TASK. Each record should be retyped word for word.

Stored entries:
────────────────────

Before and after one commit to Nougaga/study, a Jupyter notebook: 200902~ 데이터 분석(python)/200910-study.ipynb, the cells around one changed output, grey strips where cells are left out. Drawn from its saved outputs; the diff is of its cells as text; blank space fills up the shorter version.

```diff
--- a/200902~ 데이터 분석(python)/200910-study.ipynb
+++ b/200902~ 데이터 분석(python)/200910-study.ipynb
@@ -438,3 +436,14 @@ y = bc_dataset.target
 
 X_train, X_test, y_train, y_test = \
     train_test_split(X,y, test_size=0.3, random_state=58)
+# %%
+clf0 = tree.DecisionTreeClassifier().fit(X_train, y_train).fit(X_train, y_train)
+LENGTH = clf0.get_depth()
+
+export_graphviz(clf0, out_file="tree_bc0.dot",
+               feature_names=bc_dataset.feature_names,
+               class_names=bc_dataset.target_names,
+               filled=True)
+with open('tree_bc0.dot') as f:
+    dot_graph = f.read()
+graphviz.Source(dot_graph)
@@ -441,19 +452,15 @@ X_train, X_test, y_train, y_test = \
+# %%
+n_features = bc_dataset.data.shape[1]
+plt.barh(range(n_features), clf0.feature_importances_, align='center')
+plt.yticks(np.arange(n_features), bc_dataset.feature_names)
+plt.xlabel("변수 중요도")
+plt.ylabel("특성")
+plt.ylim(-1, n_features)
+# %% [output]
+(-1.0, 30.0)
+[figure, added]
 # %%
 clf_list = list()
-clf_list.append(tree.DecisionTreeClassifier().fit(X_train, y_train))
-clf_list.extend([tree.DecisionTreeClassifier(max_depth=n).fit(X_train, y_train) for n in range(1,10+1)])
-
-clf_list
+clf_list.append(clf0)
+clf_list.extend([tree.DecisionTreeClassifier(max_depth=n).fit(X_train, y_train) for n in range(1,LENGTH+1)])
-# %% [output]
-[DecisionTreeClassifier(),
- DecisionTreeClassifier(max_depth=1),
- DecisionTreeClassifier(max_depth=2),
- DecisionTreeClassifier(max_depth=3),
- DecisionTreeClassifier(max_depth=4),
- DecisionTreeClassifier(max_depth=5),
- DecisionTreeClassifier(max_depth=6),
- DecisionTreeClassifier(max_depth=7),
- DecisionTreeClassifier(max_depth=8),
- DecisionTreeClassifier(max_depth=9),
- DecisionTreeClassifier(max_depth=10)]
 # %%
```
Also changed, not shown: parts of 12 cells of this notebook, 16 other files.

────────────────────

TASK SOLUTION.
Before and after one commit to Nougaga/study, a Jupyter notebook: 200902~ 데이터 분석(python)/200910-study.ipynb, the cells around one changed output, grey strips where cells are left out. Drawn from its saved outputs; the diff is of its cells as text; blank space fills up the shorter version.

```diff
--- a/200902~ 데이터 분석(python)/200910-study.ipynb
+++ b/200902~ 데이터 분석(python)/200910-study.ipynb
@@ -438,3 +436,14 @@ y = bc_dataset.target
 
 X_train, X_test, y_train, y_test = \
     train_test_split(X,y, test_size=0.3, random_state=58)
+# %%
+clf0 = tree.DecisionTreeClassifier().fit(X_train, y_train).fit(X_train, y_train)
+LENGTH = clf0.get_depth()
+
+export_graphviz(clf0, out_file="tree_bc0.dot",
+               feature_names=bc_dataset.feature_names,
+               class_names=bc_dataset.target_names,
+               filled=True)
+with open('tree_bc0.dot') as f:
+    dot_graph = f.read()
+graphviz.Source(dot_graph)
@@ -441,19 +452,15 @@ X_train, X_test, y_train, y_test = \
+# %%
+n_features = bc_dataset.data.shape[1]
+plt.barh(range(n_features), clf0.feature_importances_, align='center')
+plt.yticks(np.arange(n_features), bc_dataset.feature_names)
+plt.xlabel("변수 중요도")
+plt.ylabel("특성")
+plt.ylim(-1, n_features)
+# %% [output]
+(-1.0, 30.0)
+[figure, added]
 # %%
 clf_list = list()
-clf_list.append(tree.DecisionTreeClassifier().fit(X_train, y_train))
-clf_list.extend([tree.DecisionTreeClassifier(max_depth=n).fit(X_train, y_train) for n in range(1,10+1)])
-
-clf_list
+clf_list.append(clf0)
+clf_list.extend([tree.DecisionTreeClassifier(max_depth=n).fit(X_train, y_train) for n in range(1,LENGTH+1)])
-# %% [output]
-[DecisionTreeClassifier(),
- DecisionTreeClassifier(max_depth=1),
- DecisionTreeClassifier(max_depth=2),
- DecisionTreeClassifier(max_depth=3),
- DecisionTreeClassifier(max_depth=4),
- DecisionTreeClassifier(max_depth=5),
- DecisionTreeClassifier(max_depth=6),
- DecisionTreeClassifier(max_depth=7),
- DecisionTreeClassifier(max_depth=8),
- DecisionTreeClassifier(max_depth=9),
- DecisionTreeClassifier(max_depth=10)]
 # %%
```
Also changed, not shown: parts of 12 cells of this notebook, 16 other files.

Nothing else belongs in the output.